[How to complete this task]
Work through the entries below and show every line in which "hidden" is found.

[Dataset content]
=== Section Start ===

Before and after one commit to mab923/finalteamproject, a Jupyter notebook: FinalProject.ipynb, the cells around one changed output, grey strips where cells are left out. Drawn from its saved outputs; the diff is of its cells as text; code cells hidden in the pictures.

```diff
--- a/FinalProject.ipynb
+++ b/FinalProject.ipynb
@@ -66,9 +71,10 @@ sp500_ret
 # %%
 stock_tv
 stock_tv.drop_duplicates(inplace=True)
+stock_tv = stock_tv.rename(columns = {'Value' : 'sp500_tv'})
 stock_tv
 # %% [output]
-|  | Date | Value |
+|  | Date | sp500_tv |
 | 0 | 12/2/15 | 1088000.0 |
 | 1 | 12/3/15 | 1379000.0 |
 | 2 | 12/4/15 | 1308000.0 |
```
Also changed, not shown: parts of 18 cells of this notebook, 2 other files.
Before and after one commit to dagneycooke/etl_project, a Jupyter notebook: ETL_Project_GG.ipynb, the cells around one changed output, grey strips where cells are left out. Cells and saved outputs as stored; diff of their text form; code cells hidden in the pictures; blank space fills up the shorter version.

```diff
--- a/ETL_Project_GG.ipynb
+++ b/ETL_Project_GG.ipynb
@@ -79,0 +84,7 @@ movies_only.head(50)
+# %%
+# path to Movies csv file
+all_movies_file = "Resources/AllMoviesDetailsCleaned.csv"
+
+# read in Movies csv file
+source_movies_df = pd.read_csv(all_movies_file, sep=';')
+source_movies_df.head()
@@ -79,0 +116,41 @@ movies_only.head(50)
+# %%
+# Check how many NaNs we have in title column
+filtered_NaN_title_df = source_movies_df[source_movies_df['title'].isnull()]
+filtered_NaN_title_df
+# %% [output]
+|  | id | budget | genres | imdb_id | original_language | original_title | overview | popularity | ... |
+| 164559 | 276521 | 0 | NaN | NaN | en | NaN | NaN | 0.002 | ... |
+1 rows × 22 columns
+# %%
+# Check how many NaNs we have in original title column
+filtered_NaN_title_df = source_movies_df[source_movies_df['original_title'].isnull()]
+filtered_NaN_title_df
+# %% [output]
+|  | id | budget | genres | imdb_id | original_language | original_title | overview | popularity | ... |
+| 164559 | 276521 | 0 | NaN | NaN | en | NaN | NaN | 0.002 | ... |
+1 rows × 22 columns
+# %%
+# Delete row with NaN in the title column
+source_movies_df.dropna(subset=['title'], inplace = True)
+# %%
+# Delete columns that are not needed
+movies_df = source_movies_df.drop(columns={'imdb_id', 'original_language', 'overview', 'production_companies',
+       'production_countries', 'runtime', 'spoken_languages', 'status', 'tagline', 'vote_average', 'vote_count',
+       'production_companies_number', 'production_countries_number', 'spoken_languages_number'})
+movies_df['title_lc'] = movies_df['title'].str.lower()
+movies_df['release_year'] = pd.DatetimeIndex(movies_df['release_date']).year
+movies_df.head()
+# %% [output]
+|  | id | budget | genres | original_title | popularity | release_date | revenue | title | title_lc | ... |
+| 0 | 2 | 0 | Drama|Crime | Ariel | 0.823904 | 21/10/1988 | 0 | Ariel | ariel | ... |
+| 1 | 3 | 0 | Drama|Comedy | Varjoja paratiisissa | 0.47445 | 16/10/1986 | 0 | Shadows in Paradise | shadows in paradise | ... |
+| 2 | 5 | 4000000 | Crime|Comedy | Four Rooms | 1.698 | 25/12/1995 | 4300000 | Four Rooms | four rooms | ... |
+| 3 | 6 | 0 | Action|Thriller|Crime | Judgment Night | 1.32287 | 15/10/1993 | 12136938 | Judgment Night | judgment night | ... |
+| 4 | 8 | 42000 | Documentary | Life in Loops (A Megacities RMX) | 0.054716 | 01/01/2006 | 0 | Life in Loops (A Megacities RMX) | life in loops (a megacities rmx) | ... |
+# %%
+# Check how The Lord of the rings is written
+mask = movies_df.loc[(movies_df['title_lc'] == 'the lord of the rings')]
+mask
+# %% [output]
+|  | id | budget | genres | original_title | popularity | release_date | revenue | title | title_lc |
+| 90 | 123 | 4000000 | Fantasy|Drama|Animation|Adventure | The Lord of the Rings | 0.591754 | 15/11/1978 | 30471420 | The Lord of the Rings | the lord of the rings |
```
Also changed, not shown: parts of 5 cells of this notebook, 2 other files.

=== Section End ===

[Answer space]
Before and after one commit to mab923/finalteamproject, a Jupyter notebook: FinalProject.ipynb, the cells around one changed output, grey strips where cells are left out. Drawn from its saved outputs; the diff is of its cells as text; code cells hidden in the pictures.
Before and after one commit to dagneycooke/etl_project, a Jupyter notebook: ETL_Project_GG.ipynb, the cells around one changed output, grey strips where cells are left out. Cells and saved outputs as stored; diff of their text form; code cells hidden in the pictures; blank space fills up the shorter version.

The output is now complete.